So the debate boils down to this: Which approach can overcome the weakness of human nature? Can the abstinence crowd find a way to keep people chaste? Can the contraception crowd find a way to make people stick to their birth control? Can either side deliver the bottom line: fewer abortions?
A study published Thursday in the New England Journal of Medicine (and outlined in Slate by Darshak Sanghavi and Amanda Marcotte) strikes a major blow for the contraception camp.
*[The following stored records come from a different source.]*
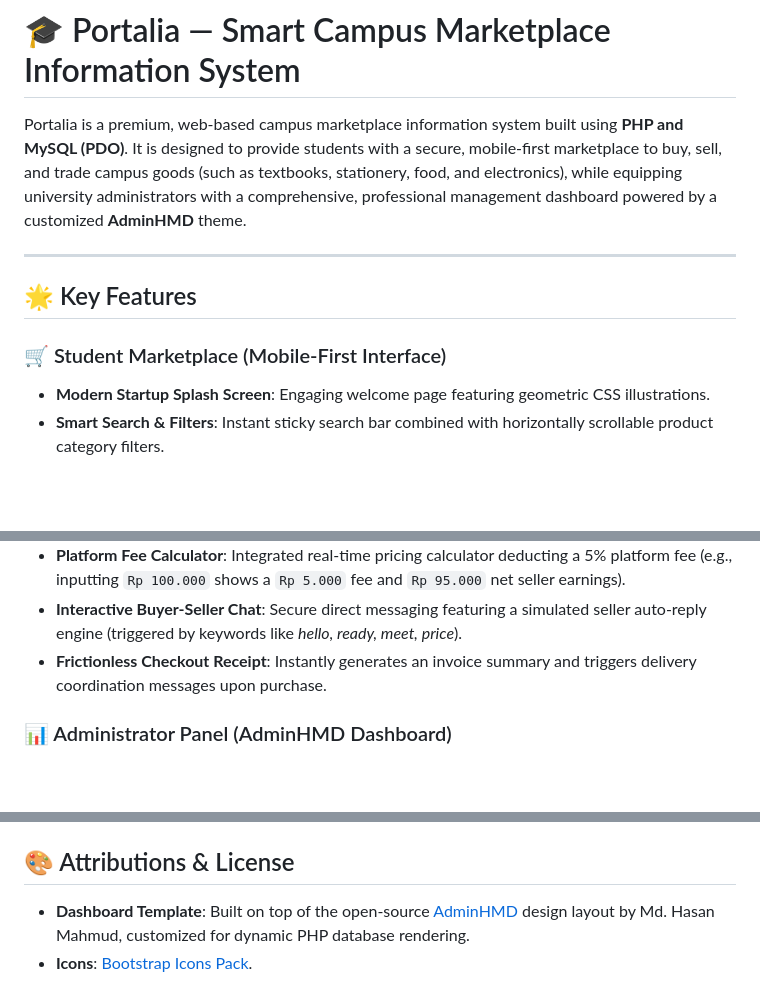
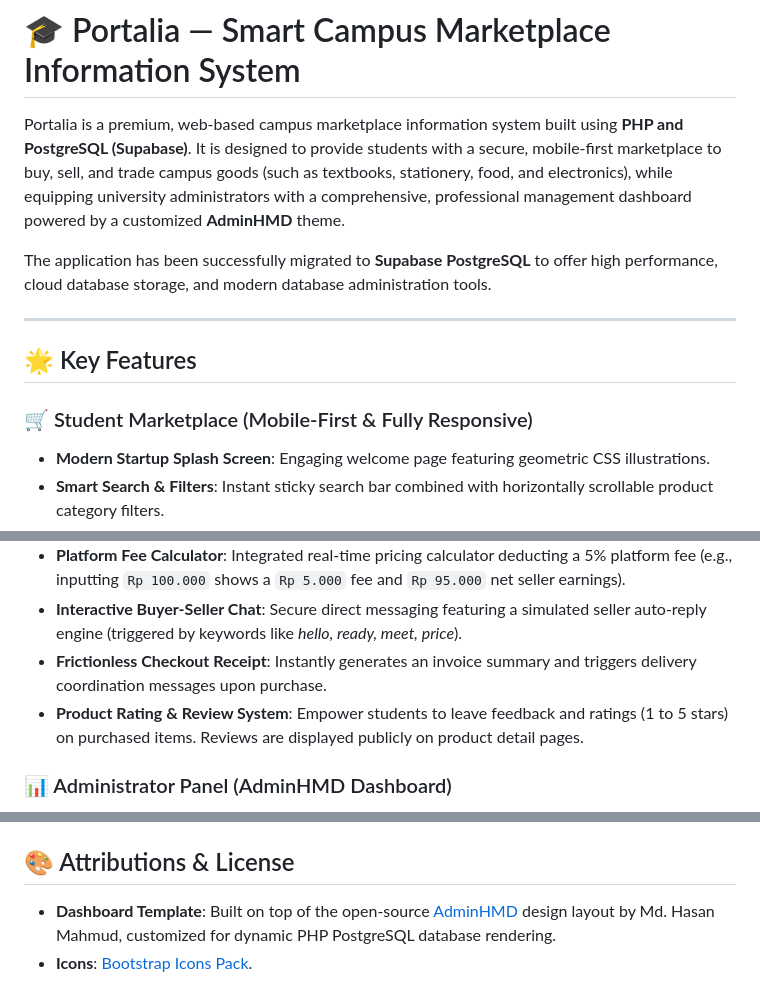
Before and after one commit to jettt017/portaliaMarketplace, a Markdown page: README.md, 3 parts joined by grey strips. Rendered like a GitHub page; blank space fills up the shorter version.

```diff
--- a/README.md
+++ b/README.md
@@ -1,12 +1,14 @@
 # 🎓 Portalia — Smart Campus Marketplace Information System
 
-Portalia is a premium, web-based campus marketplace information system built using **PHP and MySQL (PDO)**. It is designed to provide students with a secure, mobile-first marketplace to buy, sell, and trade campus goods (such as textbooks, stationery, food, and electronics), while equipping university administrators with a comprehensive, professional management dashboard powered by a customized **AdminHMD** theme.
+Portalia is a premium, web-based campus marketplace information system built using **PHP and PostgreSQL (Supabase)**. It is designed to provide students with a secure, mobile-first marketplace to buy, sell, and trade campus goods (such as textbooks, stationery, food, and electronics), while equipping university administrators with a comprehensive, professional management dashboard powered by a customized **AdminHMD** theme.
+
+The application has been successfully migrated to **Supabase PostgreSQL** to offer high performance, cloud database storage, and modern database administration tools.
 
 ---
 
 ## 🌟 Key Features
 
-### 🛒 Student Marketplace (Mobile-First Interface)
+### 🛒 Student Marketplace (Mobile-First & Fully Responsive)
 * **Modern Startup Splash Screen**: Engaging welcome page featuring geometric CSS illustrations.
 * **Smart Search & Filters**: Instant sticky search bar combined with horizontally scrollable product category filters.
 * **Product Detail Gallery**: Dynamic visual galleries showing condition badges, item stock, and seller identities.
@@ -15,6 +17,7 @@ Portalia is a premium, web-based campus marketplace information system built usi
 * **Platform Fee Calculator**: Integrated real-time pricing calculator deducting a 5% platform fee (e.g., inputting `Rp 100.000` shows a `Rp 5.000` fee and `Rp 95.000` net seller earnings).
 * **Interactive Buyer-Seller Chat**: Secure direct messaging featuring a simulated seller auto-reply engine (triggered by keywords like *hello, ready, meet, price*).
 * **Frictionless Checkout Receipt**: Instantly generates an invoice summary and triggers delivery coordination messages upon purchase.
+* **Product Rating & Review System**: Empower students to leave feedback and ratings (1 to 5 stars) on purchased items. Reviews are displayed publicly on product detail pages.
 
 ### 📊 Administrator Panel (AdminHMD Dashboard)
 * **Real-time Analytics Metric Cards**: Keep track of registered students, active items, pending approvals, and platform revenue.
@@ -141,3 +178,3 @@ You can test both user roles with the following preconfigured accounts:
 ## 🎨 Attributions & License
-* **Dashboard Template**: Built on top of the open-source [AdminHMD](https://themewagon.com/themes/adminhmd/) design layout by Md. Hasan Mahmud, customized for dynamic PHP database rendering.
+* **Dashboard Template**: Built on top of the open-source [AdminHMD](https://themewagon.com/themes/adminhmd/) design layout by Md. Hasan Mahmud, customized for dynamic PHP PostgreSQL database rendering.
 * **Icons**: [Bootstrap Icons Pack](https://icons.getbootstrap.com/).
```
Also changed, not shown: other parts of README.md (+73 -39 lines).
It shows that women prefer long-acting reversible contraceptives (LARCs), that these methods can almost eliminate birth-control failures, and that they shrink the abortion rate by a margin that far exceeds anything offered by the other side.
The full article is not going to make any within the Right particularly happy — except for one part: The definitive ability to drastically reduce abortions in teens and, maybe make them mostly a thing of the past.
(And, best of all, the test was done with those most likely to fail at the task of effective contraception.)
The real question is if both sides can stop the current battle over whether or not teens are going to have sex and realize that stopping abortions really puts them both on the same side…
Perhaps delaying or preventing teens from having sex is best when done with teens where birth control is already a done deal?Read more